Most of a stand of trees had been removed to make way for the vehicles and various stacks of materials, including a pile of loose gravel.

By the time they shut down for the day on Wednesday, only the city side of the site was finished, with plenty of work left to do in Price’s yard, said Pye.

Compliance officer Les Kolibaba, also with the inspections and licensing department, could only shake his head as he watched a skid steer operator push the gravel pile aside so a tow truck could drag out a rusty one-ton pickup truck that had a seized rear wheel.

“There was a nice little stand of trees here. From what I understand, it was quite pretty, at least from the pictures,” said Kolibaba.

Price will be made to pay the entire cost of the cleanup, including tow trucks, bylaw officers, environmental services staff, RCMP and work crews brought to the site, said Pye.

Price was not present during the cleanup, and has not responded to phone calls.

It’s too early to estimate how many thousands of dollars the final tally will reach, with the cleanup expected to continue on Thursday and perhaps longer, he said. Once the total is tallied, it will be added to the property’s tax bill.

Vehicles removed from the site, including a trailer built for hauling bottled pop, go to Key Towing and Storage for salvage.

Everything else goes to the city landfill, where goods that appear salvageable will be held for a period of time in case Price wants them back.

Price can retrieve his goods from the landfill for the cost of a tipping fee, while he would have to deal with Key to get any of the vehicles back, said Pye.

“It’s not his stuff that we’re interested in. He’s welcome to have it back.”

The more pressing issue was getting the property back in order, he said.

“It’s been a long process. It’s finally coming to an end — not the way we had hoped.”

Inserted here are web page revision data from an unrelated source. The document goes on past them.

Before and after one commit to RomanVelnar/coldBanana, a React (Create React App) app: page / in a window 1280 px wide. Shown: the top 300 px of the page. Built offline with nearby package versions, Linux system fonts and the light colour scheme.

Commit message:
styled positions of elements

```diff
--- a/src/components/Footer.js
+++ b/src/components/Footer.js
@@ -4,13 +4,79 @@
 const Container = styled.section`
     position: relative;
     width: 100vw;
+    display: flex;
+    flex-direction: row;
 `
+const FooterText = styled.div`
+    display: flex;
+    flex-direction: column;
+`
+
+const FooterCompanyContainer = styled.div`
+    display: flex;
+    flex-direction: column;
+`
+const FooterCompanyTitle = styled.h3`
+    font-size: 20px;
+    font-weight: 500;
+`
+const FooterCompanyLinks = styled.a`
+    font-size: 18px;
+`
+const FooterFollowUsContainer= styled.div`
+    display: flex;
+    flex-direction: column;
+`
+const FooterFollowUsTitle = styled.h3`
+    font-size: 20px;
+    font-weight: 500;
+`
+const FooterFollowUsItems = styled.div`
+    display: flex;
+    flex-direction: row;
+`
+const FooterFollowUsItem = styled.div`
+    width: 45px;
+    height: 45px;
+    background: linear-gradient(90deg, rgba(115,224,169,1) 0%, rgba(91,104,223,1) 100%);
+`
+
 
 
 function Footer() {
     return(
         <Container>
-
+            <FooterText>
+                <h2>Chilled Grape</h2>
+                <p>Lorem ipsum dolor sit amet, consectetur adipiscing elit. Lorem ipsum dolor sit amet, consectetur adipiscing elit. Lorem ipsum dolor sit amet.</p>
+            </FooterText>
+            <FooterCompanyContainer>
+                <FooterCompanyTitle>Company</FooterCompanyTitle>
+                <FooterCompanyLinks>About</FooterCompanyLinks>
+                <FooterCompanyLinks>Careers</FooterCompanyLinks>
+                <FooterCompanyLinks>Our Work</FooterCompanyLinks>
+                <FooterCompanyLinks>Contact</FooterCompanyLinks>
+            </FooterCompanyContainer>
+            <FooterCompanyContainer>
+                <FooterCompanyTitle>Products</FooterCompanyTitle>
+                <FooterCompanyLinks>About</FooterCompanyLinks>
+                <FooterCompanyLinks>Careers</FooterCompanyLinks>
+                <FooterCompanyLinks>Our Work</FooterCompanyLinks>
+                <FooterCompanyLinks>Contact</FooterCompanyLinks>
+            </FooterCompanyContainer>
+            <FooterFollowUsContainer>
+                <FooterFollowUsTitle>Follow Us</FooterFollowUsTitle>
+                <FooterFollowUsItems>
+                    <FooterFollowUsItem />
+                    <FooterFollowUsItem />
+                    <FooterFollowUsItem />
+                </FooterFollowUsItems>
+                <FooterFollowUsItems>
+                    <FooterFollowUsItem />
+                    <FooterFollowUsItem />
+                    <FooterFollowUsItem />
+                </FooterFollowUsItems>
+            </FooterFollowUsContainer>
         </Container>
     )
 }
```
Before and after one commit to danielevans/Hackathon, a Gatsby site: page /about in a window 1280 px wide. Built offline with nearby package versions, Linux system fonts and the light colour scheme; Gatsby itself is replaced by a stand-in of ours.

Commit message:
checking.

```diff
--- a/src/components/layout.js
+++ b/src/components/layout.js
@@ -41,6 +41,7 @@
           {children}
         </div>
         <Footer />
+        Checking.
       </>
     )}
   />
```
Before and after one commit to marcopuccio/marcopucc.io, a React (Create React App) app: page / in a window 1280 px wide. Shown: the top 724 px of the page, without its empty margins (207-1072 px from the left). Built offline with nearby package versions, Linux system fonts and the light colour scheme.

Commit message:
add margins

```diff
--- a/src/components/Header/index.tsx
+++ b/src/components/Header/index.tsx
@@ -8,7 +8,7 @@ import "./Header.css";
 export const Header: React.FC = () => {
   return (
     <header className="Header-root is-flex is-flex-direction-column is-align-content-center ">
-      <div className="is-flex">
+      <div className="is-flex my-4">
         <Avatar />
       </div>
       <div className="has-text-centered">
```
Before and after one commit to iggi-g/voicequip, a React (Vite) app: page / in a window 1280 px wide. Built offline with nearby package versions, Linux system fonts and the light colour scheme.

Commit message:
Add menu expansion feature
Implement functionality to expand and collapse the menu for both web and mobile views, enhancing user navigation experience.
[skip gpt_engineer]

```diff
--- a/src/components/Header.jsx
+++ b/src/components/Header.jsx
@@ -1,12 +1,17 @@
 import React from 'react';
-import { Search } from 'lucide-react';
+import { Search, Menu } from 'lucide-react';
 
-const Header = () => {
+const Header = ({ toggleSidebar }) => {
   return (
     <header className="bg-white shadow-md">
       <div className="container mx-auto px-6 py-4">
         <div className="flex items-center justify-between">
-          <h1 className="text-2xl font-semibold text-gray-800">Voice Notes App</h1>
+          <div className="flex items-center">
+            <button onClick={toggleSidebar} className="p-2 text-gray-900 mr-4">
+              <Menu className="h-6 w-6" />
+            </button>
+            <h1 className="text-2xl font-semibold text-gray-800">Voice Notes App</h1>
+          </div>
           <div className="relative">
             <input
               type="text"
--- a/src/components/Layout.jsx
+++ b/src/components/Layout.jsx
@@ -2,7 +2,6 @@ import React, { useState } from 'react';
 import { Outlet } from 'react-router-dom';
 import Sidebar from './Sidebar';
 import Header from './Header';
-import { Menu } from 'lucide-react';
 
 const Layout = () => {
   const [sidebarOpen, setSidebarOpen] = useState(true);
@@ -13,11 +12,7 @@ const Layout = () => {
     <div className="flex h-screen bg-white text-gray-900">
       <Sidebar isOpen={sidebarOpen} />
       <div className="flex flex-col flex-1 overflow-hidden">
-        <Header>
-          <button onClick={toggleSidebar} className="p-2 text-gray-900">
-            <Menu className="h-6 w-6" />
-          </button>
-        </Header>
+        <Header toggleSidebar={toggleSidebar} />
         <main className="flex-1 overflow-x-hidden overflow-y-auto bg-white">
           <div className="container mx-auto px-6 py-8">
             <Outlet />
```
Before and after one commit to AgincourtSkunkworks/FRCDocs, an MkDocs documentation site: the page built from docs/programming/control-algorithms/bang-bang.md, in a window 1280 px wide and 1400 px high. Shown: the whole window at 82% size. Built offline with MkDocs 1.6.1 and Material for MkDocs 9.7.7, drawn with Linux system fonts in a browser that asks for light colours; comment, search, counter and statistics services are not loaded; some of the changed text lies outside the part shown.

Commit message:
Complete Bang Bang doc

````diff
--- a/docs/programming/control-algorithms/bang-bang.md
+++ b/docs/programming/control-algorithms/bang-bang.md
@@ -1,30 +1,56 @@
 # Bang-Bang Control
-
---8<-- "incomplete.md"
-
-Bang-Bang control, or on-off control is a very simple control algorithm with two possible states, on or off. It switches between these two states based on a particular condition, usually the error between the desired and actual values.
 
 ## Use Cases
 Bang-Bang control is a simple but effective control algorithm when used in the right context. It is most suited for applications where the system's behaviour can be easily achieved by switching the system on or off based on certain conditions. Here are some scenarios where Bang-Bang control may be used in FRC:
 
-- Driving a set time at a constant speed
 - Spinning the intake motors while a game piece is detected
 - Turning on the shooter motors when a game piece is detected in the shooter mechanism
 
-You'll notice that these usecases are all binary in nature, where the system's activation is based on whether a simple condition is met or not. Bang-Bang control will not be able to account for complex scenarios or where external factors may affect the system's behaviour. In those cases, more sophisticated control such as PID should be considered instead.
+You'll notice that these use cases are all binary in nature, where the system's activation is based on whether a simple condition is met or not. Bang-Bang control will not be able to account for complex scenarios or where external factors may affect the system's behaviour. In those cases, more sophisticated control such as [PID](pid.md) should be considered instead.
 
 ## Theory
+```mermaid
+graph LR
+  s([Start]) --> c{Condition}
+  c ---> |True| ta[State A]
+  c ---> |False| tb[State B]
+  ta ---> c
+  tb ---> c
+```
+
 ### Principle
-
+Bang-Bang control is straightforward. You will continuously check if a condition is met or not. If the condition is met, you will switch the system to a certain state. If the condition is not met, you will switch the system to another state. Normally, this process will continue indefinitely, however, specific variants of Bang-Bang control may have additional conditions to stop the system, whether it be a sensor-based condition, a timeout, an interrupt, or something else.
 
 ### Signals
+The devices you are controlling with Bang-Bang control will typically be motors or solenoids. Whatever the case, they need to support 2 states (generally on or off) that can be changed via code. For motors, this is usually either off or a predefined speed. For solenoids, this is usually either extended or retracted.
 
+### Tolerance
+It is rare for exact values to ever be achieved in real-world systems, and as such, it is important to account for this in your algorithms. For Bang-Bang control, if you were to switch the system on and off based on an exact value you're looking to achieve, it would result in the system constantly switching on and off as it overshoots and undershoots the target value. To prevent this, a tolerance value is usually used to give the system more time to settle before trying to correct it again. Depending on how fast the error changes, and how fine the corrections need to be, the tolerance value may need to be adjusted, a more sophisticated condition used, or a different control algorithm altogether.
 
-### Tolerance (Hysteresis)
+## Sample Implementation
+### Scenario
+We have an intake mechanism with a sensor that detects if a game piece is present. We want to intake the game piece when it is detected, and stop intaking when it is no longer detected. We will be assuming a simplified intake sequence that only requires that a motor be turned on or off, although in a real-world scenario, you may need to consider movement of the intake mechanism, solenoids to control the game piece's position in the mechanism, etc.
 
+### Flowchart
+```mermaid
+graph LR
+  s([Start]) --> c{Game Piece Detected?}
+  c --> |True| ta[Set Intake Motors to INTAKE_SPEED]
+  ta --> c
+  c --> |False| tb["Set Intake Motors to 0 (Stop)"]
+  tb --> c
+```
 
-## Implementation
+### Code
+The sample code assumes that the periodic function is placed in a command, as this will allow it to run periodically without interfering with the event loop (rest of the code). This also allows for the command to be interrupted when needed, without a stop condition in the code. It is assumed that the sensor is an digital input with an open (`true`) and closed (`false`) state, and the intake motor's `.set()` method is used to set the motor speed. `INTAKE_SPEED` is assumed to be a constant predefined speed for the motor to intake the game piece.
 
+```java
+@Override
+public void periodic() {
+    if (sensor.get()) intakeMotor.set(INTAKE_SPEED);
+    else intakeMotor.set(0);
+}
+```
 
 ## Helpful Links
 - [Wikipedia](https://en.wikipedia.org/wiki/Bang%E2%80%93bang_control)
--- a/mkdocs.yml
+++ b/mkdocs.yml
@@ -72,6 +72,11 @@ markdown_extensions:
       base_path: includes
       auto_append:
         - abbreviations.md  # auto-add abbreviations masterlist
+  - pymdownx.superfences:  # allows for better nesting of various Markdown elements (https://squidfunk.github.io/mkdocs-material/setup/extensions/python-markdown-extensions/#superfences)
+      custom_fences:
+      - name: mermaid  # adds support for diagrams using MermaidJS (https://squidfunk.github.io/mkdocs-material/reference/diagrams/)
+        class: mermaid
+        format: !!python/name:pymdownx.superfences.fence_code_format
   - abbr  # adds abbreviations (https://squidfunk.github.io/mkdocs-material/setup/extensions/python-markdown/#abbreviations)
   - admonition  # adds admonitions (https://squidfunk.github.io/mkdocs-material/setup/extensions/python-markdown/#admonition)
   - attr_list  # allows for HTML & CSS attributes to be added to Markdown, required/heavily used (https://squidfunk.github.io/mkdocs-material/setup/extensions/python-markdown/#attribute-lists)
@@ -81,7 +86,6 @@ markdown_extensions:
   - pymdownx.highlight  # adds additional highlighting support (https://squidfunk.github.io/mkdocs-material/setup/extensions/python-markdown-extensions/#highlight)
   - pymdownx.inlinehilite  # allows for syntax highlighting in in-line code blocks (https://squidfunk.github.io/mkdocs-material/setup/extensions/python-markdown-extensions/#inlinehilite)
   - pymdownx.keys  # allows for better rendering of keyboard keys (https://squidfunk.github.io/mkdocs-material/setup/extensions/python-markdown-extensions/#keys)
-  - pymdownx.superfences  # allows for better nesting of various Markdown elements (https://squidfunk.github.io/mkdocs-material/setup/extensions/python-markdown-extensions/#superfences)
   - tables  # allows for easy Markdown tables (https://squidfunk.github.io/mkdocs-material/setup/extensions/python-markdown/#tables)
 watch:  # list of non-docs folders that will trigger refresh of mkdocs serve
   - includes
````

Besides creating a fire hazard, the stockpiles contravene a number of city bylaws, including community standards, land use and environmental control, said compliance officer Fernando Paganelli, who is creating a video record of the cleanup.